Also, some informal actors or designers have established economic relationships with large-scale clients, while workers further down the chain are dependent on these intermediaries for access to work. This creates a reluctance to reveal this relationship—out of fear of losing it—and thus protects effectively hidden employment relationships. In these hidden employment relationships there is no social protection or respect for basic worker rights—a reality that has hit home-based workers very hard in the current COVID-19 crisis. When they lost all their work, there was no social net to protect them.
What the research found
In Ethiopia, the research found that while some workers’ networks exist, they were created predominantly for savings, internal loans and income security—working together on big orders—rather than for advocacy purposes around pay or health care. This is despite garment and textile workers in Ethiopia being paid around $26 a month; the lowest wage for this sector in the world. Sub-contracted home-based workers (homeworkers) are likely to be earning close to the bottom of the scale for in-factory workers. Workers collectively identified deteriorating health conditions due to the nature of their production processes, but did not organize around those.
Some workers in a government-arranged premises—known locally as a “shed”—for new micro and small enterprises and a group of traditional weavers in Addis Ababa are in the process of forming a union and private limited company respectively. Their aim is to tackle market problems and input challenges collectively. The enterprise membership commonly comprises women who are engaged in production from their homes in the village, and men who are responsible for buying raw materials and selling the finished products in the city. The costs of raw materials and nominal rental for the sheds are shared by all members.
In Kenya, researchers previously found the concept of home-based workers to be non-existent—the workers viewed themselves as producers at the lowest end of the value chain—and found no organization (WFTO and KEFAT, 2013). It was only through the network of the Kenya Federation for Alternative Trade (KEFAT) that the WIEGO researchers found that some self-help groups, associations and cooperatives existed as organizations of home-based workers. Of the 74 home-based workers in Nairobi and Nakuru who were interviewed as part of the research, more than half were not members of any group. Those who did belong to a group belonged to a community-based organization (CBO), self-help (welfare) group or investment club. While workers joined the groups for different reasons, financial empowerment and employment were the most important reasons.

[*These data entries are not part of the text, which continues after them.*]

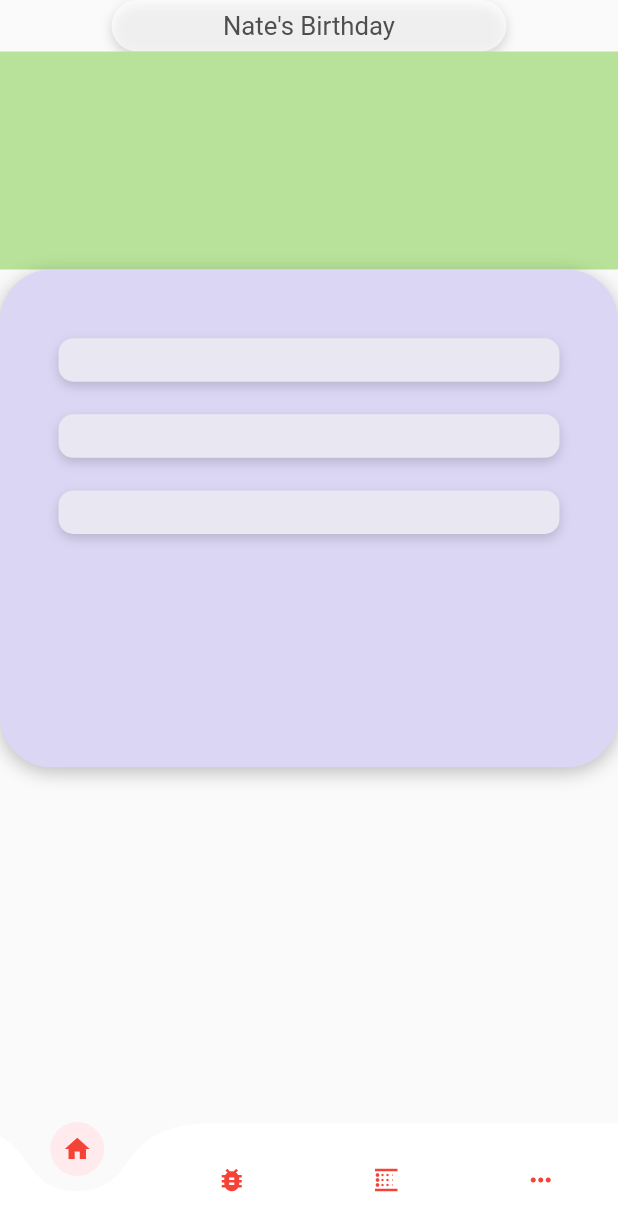
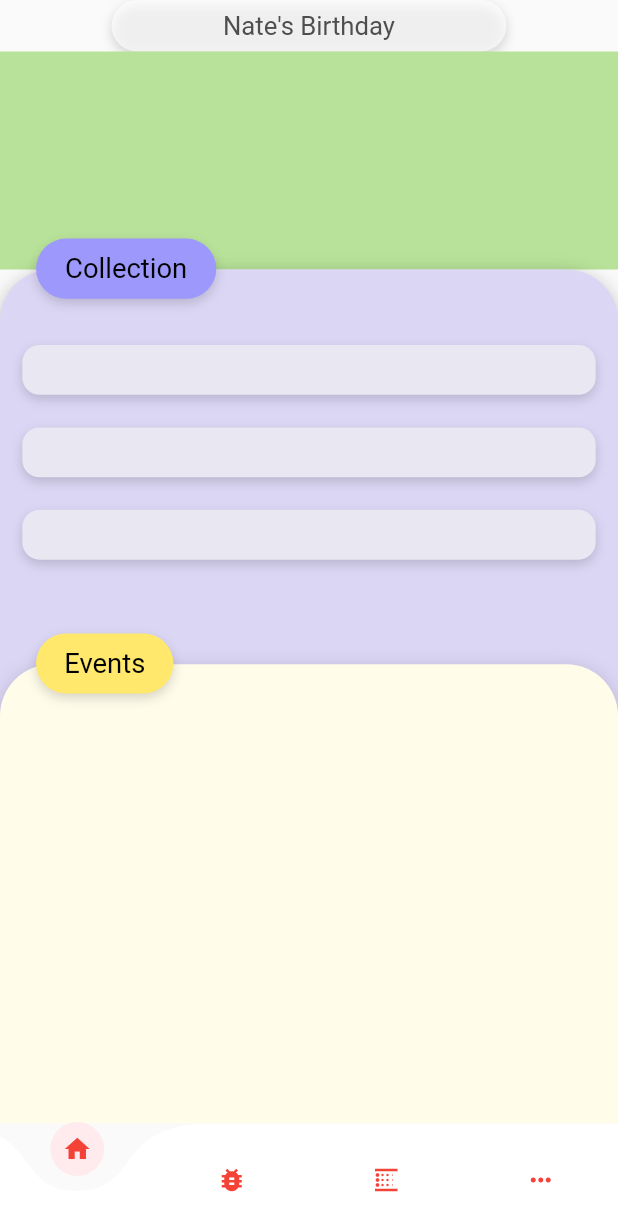
Before and after one commit to jameskokoska/AnimalCrossingNH-App, a Flutter app: the screen it shows after launch, on a phone screen of 412 x 824 dp. Shown: the top 1231 px of the screen. Run offline on Flutter 3.47's test engine with Material 2 defaults, Android fonts, the phone set to English and light mode, and no system bars; drawn by our look-alikes of curved_navigation_bar; our stand-ins replace shared_preferences; Roboto replaces fonts that are missing (ArialRoundedBold); project files that could hold a hidden picture were left out.

Commit message:
Main menu progress, each section title and background along with custom font and sorted files

```diff
--- a/animal_crossing_app/lib/main.dart
+++ b/animal_crossing_app/lib/main.dart
@@ -1,9 +1,9 @@
 import 'package:flutter/material.dart';
-import 'package:flutter/rendering.dart';
 import 'package:curved_navigation_bar/curved_navigation_bar.dart';
 import 'package:flutter/services.dart';
 import 'fish.dart';
 import 'bugs.dart';
+import 'mainMenu.dart';
 
 void main() => runApp(MyApp());
 
@@ -102,144 +102,6 @@ class _MainPageState extends State<Main> {
   }
 }
 
-class HomePage extends StatelessWidget{
-
-  @override
-  Widget build(BuildContext context){
-    double deviceWidth = MediaQuery.of(context).size.width;
-    double designedWidth = 360;
-
-    double deviceHeight = MediaQuery.of(context).size.height;
-    double designedHeight = 640;
-
-    double percentWidth = deviceWidth/designedWidth;
-    double percentHeight = deviceHeight/designedHeight;
-
-    double percentScale;
-
-    if(percentWidth < percentHeight){
-      percentScale = percentWidth;
-    } else {
-      percentScale = percentHeight;
-    }
-
-    print(deviceWidth);
-    return Scaffold(
-        body:
-          Center(
-            child: Column(
-              children: <Widget>[
-                new Container(
-                  width: 230*percentScale,
-                  height: 30*percentScale,
-                  child: Center(
-                    child: Text(
-                      "Nate's Birthday",
-                      style: TextStyle(
-                        fontFamily: 'ArialRoundedBold',
-                        color: Color(0xff4e4e4e),
-                        fontSize: 15*percentScale,
-                        fontWeight: FontWeight.w400,
-                        fontStyle: FontStyle.normal,
-                      )
-                    )
-                  ),
-                  decoration: new BoxDecoration(
-                    color: Color(0xa6ffffff),
-                    borderRadius: BorderRadius.circular(30*percentScale),
-                    boxShadow: [BoxShadow(
-                      color: Color(0x29000000),
-                      offset: Offset(0,3),
-                      blurRadius: 6,
-                      spreadRadius: 0
-                    ) ],
-                  )
-                ),
-                new Container(
-                  width: deviceWidth,
-                  height: 127*percentScale,
-                  decoration: new BoxDecoration(
-                    color: Color(0xffb8e299),
-                  )
-                ),
-                new Stack(
-                  children: <Widget>[
-                    new Container(
-                      width: deviceWidth,
-                      height: 290*percentScale,
-                      decoration: new BoxDecoration(
-                        color: Color(0xffdbd6f4),
-                        borderRadius: BorderRadius.circular(30*percentScale),
-                        boxShadow: [BoxShadow(
-                          color: Color(0x40000000),
-                          offset: Offset(0,3),
-                          blurRadius: 10,
-                          spreadRadius: 0
-                        ) ],
-                      )
-                    ),
-                    Center(
-                      child: Column(
-                        children: <Widget>[
-                          SizedBox(height: 40*percentScale),
-                          new Container(
-                            width: 334,
-                            height: 29,
-                            decoration: new BoxDecoration(
-                              color: Color(0xffe9e7f2),
-                              borderRadius: BorderRadius.circular(10),
-                              boxShadow: [BoxShadow(
-                                color: Color(0x29000000),
-                                offset: Offset(0,3),
-                                blurRadius: 6,
-                                spreadRadius: 0
-                              ) ],
-                            )
-                          ),
-                          SizedBox(height: 19*percentScale),
-                          new Container(
-                            width: 334,
-                            height: 29,
-                            decoration: new BoxDecoration(
-                              color: Color(0xffe9e7f2),
-                              borderRadius: BorderRadius.circular(10),
-                              boxShadow: [BoxShadow(
-                                color: Color(0x29000000),
-                                offset: Offset(0,3),
-                                blurRadius: 6,
-                                spreadRadius: 0
-                              ) ],
-                            )
-                          ),
-                          SizedBox(height: 19*percentScale),
-                          new Container(
-                            width: 334,
-                            height: 29,
-                            decoration: new BoxDecoration(
-                              color: Color(0xffe9e7f2),
-                              borderRadius: BorderRadius.circular(10),
-                              boxShadow: [BoxShadow(
-                                color: Color(0x29000000),
-                                offset: Offset(0,3),
-                                blurRadius: 6,
-                                spreadRadius: 0
-                              ) ],
-                            )
-                          )
-                        ],
-                      ),
-                    ),
-
-
-                  ],
-                ),
-              ],
-            )
-          )
-    );
-  }
-}
-
 class MorePage extends StatelessWidget{
   @override
   Widget build(BuildContext context){
--- /dev/null
+++ b/animal_crossing_app/lib/mainMenu.dart
@@ -0,0 +1,323 @@
+import 'package:flutter/material.dart';
+
+class HomePage extends StatelessWidget{
+
+  @override
+  Widget build(BuildContext context){
+    double deviceWidth = MediaQuery.of(context).size.width;
+    double designedWidth = 360;
+
+    double deviceHeight = MediaQuery.of(context).size.height;
+    double designedHeight = 640;
+
+    double percentWidth = deviceWidth/designedWidth;
+    double percentHeight = deviceHeight/designedHeight;
+
+    double percentScale;
+
+    if(percentWidth < percentHeight){
+      percentScale = percentWidth;
+    } else {
+      percentScale = percentHeight;
+    }
+
+    return Scaffold(
+        body:
+        SingleChildScrollView(
+          child: Center(
+            child: Column(
+              children: <Widget>[
+                new Container(
+                  width: 230*percentScale,
+                  height: 30*percentScale,
+                  child: Center(
+                    child: Text(
+                      "Nate's Birthday",
+                      style: TextStyle(
+                        fontFamily: 'ArialRoundedBold',
+                        color: Color(0xff4e4e4e),
+                        fontSize: 15*percentScale,
+                        fontWeight: FontWeight.w400,
+                        fontStyle: FontStyle.normal,
+                      )
+                    )
+                  ),
+                  decoration: new BoxDecoration(
+                    color: Color(0xa6ffffff),
+                    borderRadius: BorderRadius.circular(30*percentScale),
+                    boxShadow: [BoxShadow(
+                      color: Color(0x29000000),
+                      offset: Offset(0,3),
+                      blurRadius: 6,
+                      spreadRadius: 0
+                    ) ],
+                  )
+                ),
+                new Container(
+                  width: deviceWidth,
+                  height: 127*percentScale,
+                  decoration: new BoxDecoration(
+                    color: Color(0xffb8e299),
+                  )
+                ),
+
+                //Progress Section
+                new Stack(
+                  children: <Widget>[
+                    //Background
+                    new Container(
+                      width: deviceWidth,
+                      height: 290*percentScale,
+                      decoration: new BoxDecoration(
+                        color: Color(0xffdbd6f4),
+                        borderRadius: BorderRadius.circular(30*percentScale),
+                        boxShadow: [BoxShadow(
+                          color: Color(0x40000000),
+                          offset: Offset(0,3),
+                          blurRadius: 10,
+                          spreadRadius: 0
+                        ) ],
+                      )
+                    ),
+                    //Text bubble
+                    new Container(
+                      transform: Matrix4.translationValues(21*percentScale,-18*percentScale,0),
+                      width: 105*percentScale,
+                      height: 35*percentScale,
+                      decoration: new BoxDecoration(
+                        color: Color(0xff9d99fc),
+                        borderRadius: BorderRadius.circular(30*percentScale),
+                        boxShadow: [BoxShadow(
+                            color: Color(0x29000000),
+                            offset: Offset(0,3),
+                            blurRadius: 6,
+                            spreadRadius: 0
+                        ) ],
+                      ),
+                      child: Center(
+                        child: Text("Collection",
+                          style: TextStyle(
+                          fontFamily: 'ArialRoundedBold',
+                          color: Color(0xff000000),
+                          fontSize: 16*percentScale,
+                          fontWeight: FontWeight.w400,
+                          fontStyle: FontStyle.normal,
+                          )
+                        ),
+                      ),
+                    ),
+                    //Progress bars
+                    Center(
+                      child: Column(
+                        children: <Widget>[
+                          SizedBox(height: 44*percentScale),
+                          new Container(
+                            width: 334*percentScale,
+                            height: 29*percentScale,
+                            decoration: new BoxDecoration(
+                              color: Color(0xffe9e7f2),
+                              borderRadius: BorderRadius.circular(10*percentScale),
+                              boxShadow: [BoxShadow(
+                                color: Color(0x29000000),
+                                offset: Offset(0,3),
+                                blurRadius: 6,
+                                spreadRadius: 0
+                              ) ],
+                            )
+                          ),
+                          SizedBox(height: 19*percentScale),
+                          new Container(
+                            width: 334*percentScale,
+                            height: 29*percentScale,
+                            decoration: new BoxDecoration(
+                              color: Color(0xffe9e7f2),
+                              borderRadius: BorderRadius.circular(10*percentScale),
+                              boxShadow: [BoxShadow(
+                                color: Color(0x29000000),
+                                offset: Offset(0,3),
+                                blurRadius: 6,
+                                spreadRadius: 0
+                              ) ],
+                            )
+                          ),
+                          SizedBox(height: 19*percentScale),
+                          new Container(
+                            width: 334*percentScale,
+                            height: 29*percentScale,
+                            decoration: new BoxDecoration(
+                              color: Color(0xffe9e7f2),
+                              borderRadius: BorderRadius.circular(10*percentScale),
+                              boxShadow: [BoxShadow(
+                                color: Color(0x29000000),
+                                offset: Offset(0,3),
+                                blurRadius: 6,
+                                spreadRadius: 0
+                              ) ],
+                            )
+                          )
+                        ],
+                      ),
+                    ),
+                  ],
+                ),
+
+                //Events Section
+                new Container(
+                  transform: Matrix4.translationValues(0,-60*1*percentScale,0),
+                  child:Stack(
+                    //Background
+                    children: <Widget>[
+                      new Container(
+                        width: deviceWidth,
+                        height: 648*percentScale,
+                        decoration: new BoxDecoration(
+                          color: Color(0xfffffcea),
+                          borderRadius: BorderRadius.circular(30*percentScale),
+                          boxShadow: [BoxShadow(
+                            color: Color(0x29000000),
+                            offset: Offset(0,3),
+                            blurRadius: 10,
+                            spreadRadius: 0
+                          ) ],
+                        )
+                      ),
+                      //Text bubble
+                      new Container(
+                        transform: Matrix4.translationValues(21*percentScale,-18*percentScale,0),
+                        width: 80*percentScale,
+                        height: 35*percentScale,
+                        decoration: new BoxDecoration(
+                          color: Color(0xffffe86b),
+                          borderRadius: BorderRadius.circular(30*percentScale),
+                          boxShadow: [BoxShadow(
+                              color: Color(0x29000000),
+                              offset: Offset(0,3),
+                              blurRadius: 6,
+                              spreadRadius: 0
+                          ) ],
+                        ),
+                        child: Center(
+                          child: Text("Events",
+                            style: TextStyle(
+                            fontFamily: 'ArialRoundedBold',
+                            color: Color(0xff000000),
+                            fontSize: 16*percentScale,
+                            fontWeight: FontWeight.w400,
+                            fontStyle: FontStyle.normal,
+                            )
+                          ),
+                        ),
+                      ),
+                    ]
+                  ),
+                ),
+
+                //Active Creatures Section
+                new Container(
+                  transform: Matrix4.translationValues(0,-60*2*percentScale,0),
+                  child:Stack(
+                    //Background
+                    children: <Widget>[
+                      new Container(
+                        width: deviceWidth,
+                        height: 648*percentScale,
+                        decoration: new BoxDecoration(
+                          color: Color(0xffffdede),
+                          borderRadius: BorderRadius.circular(30*percentScale),
+                          boxShadow: [BoxShadow(
+                            color: Color(0x29000000),
+                            offset: Offset(0,3),
+                            blurRadius: 10,
+                            spreadRadius: 0
+                          ) ],
+                        )
+                      ),
+                      //Text bubble
+                      new Container(
+                        transform: Matrix4.translationValues(21*percentScale,-18*percentScale,0),
+                        width: 159*percentScale,
+                        height: 35*percentScale,
+                        decoration: new BoxDecoration(
+                          color: Color(0xffff8181),
+                          borderRadius: BorderRadius.circular(30*percentScale),
+                          boxShadow: [BoxShadow(
+                              color: Color(0x29000000),
+                              offset: Offset(0,3),
+                              blurRadius: 6,
+                              spreadRadius: 0
+                          ) ],
+                        ),
+                        child: Center(
+                          child: Text("Active Creatures",
+                            style: TextStyle(
+                            fontFamily: 'ArialRoundedBold',
+                            color: Color(0xff000000),
+                            fontSize: 16*percentScale,
+                            fontWeight: FontWeight.w400,
+                            fontStyle: FontStyle.normal,
+                            )
+                          ),
+                        ),
+                      ),
+                    ]
+                  ),
+                ),
+
+                //Store Hours Section
+                new Container(
+                  transform: Matrix4.translationValues(0,-60*3*percentScale,0),
+                  child:Stack(
+                    //Background
+                    children: <Widget>[
+                      new Container(
+                        width: deviceWidth,
+                        height: 648*percentScale,
+                        decoration: new BoxDecoration(
+                          color: Color(0xffdefeff),
+                          borderRadius: BorderRadius.circular(30*percentScale),
+                          boxShadow: [BoxShadow(
+                            color: Color(0x29000000),
+                            offset: Offset(0,3),
+                            blurRadius: 10,
+                            spreadRadius: 0
+                          ) ],
+                        )
+                      ),
+                      //Text bubble
+                      new Container(
+                        transform: Matrix4.translationValues(21*percentScale,-18*percentScale,0),
+                        width: 123*percentScale,
+                        height: 35*percentScale,
+                        decoration: new BoxDecoration(
+                          color: Color(0xff95c8f5),
+                          borderRadius: BorderRadius.circular(30*percentScale),
+                          boxShadow: [BoxShadow(
+                              color: Color(0x29000000),
+                              offset: Offset(0,3),
+                              blurRadius: 6,
+                              spreadRadius: 0
+                          ) ],
+                        ),
+                        child: Center(
+                          child: Text("Store Hours",
+                            style: TextStyle(
+                            fontFamily: 'ArialRoundedBold',
+                            color: Color(0xff000000),
+                            fontSize: 16*percentScale,
+                            fontWeight: FontWeight.w400,
+                            fontStyle: FontStyle.normal,
+                            )
+                          ),
+                        ),
+                      ),
+                    ]
+                  ),
+                ),
+
+              ],
+            )
+          )
+        ),
+    );
+  }
+}
```
Also changed, not shown: animal_crossing_app/pubspec.yaml (+5 -4 lines), animal_crossing_app/fonts/ARLRDBD.TTF (added).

This shows that workers in Kenya and Ethiopia are currently mainly concerned with improving their economic situation. Yet, some groups are beginning to see the advantages of developing a collective voice to approach local authorities for anything from access to trading spaces to basic services in the community that would make their work from home easier. Cross-regional and global networking is important for learning and exchange of experiences for such emerging groups; to learn from others who have made significant headway through organizing.
While the number of home-based workers groups is still small, government ministries for trade, industry and culture (concerned with preserving and promoting traditional skills such as weaving in Ethiopia and the use of indigenous materials for crafts in Uganda) should step in to protect home-based workers, especially those who are unorganized and therefore most vulnerable to exploitation.
Home-based workers’ main challenges are the burden of bearing production costs and the need for direct access to markets on fair terms and conditions. When more home-based workers in Africa realize that they are also workers, they will be better able to organize for recognition, worker rights and social protection.